### WHAT THE TASK REQUIRES:
The answer must be one number: how many lines in the records below contain the string "from".
*** Opening INFORMATION SUPPLIED ***
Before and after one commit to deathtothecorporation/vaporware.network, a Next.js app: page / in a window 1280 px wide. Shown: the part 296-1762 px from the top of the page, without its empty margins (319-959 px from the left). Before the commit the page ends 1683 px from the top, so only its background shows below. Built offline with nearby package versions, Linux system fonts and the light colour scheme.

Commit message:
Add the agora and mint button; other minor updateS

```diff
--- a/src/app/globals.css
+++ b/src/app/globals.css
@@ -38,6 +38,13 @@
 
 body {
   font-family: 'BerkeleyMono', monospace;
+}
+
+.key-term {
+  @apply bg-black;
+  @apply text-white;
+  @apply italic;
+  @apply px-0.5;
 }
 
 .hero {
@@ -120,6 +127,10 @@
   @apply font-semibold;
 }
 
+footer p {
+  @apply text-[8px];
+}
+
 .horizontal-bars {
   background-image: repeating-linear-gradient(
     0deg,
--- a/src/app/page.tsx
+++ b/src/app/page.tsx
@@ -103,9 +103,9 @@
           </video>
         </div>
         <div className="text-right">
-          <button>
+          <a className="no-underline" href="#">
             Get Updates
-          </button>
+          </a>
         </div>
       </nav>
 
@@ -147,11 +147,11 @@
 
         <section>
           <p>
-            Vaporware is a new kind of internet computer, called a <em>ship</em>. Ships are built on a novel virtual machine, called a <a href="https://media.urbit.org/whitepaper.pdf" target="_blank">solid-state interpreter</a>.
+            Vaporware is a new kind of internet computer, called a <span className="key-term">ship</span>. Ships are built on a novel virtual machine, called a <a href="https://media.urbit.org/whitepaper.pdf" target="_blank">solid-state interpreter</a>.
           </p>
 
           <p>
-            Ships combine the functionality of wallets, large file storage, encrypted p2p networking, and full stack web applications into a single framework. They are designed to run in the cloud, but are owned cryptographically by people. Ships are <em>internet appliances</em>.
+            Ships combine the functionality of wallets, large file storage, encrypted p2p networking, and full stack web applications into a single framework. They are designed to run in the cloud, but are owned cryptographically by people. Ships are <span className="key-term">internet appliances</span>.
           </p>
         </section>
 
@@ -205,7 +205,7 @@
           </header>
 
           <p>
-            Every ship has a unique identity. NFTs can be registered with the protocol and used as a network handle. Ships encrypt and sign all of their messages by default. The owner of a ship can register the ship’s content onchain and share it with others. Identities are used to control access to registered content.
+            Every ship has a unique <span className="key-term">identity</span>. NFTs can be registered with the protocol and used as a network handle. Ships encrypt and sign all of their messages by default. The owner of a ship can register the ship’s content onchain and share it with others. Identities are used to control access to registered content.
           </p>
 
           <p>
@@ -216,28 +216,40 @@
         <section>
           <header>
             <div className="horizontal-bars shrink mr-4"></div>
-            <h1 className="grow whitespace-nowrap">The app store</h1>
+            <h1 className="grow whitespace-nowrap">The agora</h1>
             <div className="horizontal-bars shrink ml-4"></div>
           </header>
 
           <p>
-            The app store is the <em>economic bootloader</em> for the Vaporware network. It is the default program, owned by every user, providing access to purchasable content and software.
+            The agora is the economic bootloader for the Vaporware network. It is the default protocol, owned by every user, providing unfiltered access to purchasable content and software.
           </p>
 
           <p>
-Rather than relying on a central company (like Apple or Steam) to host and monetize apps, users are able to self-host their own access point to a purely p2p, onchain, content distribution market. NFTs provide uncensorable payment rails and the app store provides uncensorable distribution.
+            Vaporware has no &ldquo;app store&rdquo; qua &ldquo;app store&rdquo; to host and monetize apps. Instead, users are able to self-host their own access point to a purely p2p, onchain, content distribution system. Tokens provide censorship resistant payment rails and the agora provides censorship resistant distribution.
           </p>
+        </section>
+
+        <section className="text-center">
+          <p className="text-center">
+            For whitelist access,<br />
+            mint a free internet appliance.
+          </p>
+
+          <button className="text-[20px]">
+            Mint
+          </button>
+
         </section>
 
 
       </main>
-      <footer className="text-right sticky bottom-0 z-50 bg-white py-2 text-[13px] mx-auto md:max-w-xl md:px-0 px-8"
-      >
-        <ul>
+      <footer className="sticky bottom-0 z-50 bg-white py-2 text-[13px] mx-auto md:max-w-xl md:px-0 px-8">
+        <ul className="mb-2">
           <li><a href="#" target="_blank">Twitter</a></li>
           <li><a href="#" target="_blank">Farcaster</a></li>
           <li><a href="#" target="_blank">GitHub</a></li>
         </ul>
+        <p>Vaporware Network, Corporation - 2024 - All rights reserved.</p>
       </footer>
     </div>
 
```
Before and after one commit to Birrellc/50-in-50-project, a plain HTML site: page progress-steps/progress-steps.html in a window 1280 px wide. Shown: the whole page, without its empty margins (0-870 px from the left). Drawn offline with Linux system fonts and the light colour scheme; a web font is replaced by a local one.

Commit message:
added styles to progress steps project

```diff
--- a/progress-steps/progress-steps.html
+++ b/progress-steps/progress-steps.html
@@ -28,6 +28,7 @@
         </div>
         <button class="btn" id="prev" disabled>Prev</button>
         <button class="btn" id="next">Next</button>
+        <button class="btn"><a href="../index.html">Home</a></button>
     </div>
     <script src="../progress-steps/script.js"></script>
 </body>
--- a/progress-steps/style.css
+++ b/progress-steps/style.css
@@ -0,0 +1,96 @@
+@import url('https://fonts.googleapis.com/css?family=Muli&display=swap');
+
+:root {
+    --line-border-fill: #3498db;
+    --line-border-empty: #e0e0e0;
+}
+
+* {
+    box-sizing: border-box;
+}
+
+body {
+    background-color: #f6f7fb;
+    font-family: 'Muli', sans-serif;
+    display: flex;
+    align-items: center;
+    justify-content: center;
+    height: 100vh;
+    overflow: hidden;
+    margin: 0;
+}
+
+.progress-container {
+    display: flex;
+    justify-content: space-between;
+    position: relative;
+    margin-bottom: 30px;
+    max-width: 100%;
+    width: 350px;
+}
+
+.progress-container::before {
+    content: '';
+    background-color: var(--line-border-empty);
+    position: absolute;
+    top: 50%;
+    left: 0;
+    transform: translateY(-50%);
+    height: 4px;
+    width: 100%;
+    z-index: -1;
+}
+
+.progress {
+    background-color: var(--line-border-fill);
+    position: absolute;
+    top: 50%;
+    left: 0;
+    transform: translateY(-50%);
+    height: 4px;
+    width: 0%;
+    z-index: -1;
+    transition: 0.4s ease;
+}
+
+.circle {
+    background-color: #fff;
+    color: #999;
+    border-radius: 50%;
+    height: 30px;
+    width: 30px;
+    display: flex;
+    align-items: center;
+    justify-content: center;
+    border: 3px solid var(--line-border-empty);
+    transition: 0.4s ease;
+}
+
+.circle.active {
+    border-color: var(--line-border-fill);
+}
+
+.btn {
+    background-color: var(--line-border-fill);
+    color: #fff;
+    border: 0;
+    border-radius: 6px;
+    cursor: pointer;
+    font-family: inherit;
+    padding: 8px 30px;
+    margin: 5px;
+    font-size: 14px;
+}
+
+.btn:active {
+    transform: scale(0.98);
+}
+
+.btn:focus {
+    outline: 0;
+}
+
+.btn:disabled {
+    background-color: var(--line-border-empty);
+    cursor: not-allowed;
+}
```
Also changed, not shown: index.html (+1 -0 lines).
*** Closing INFORMATION SUPPLIED ***
### THE ANSWER:
2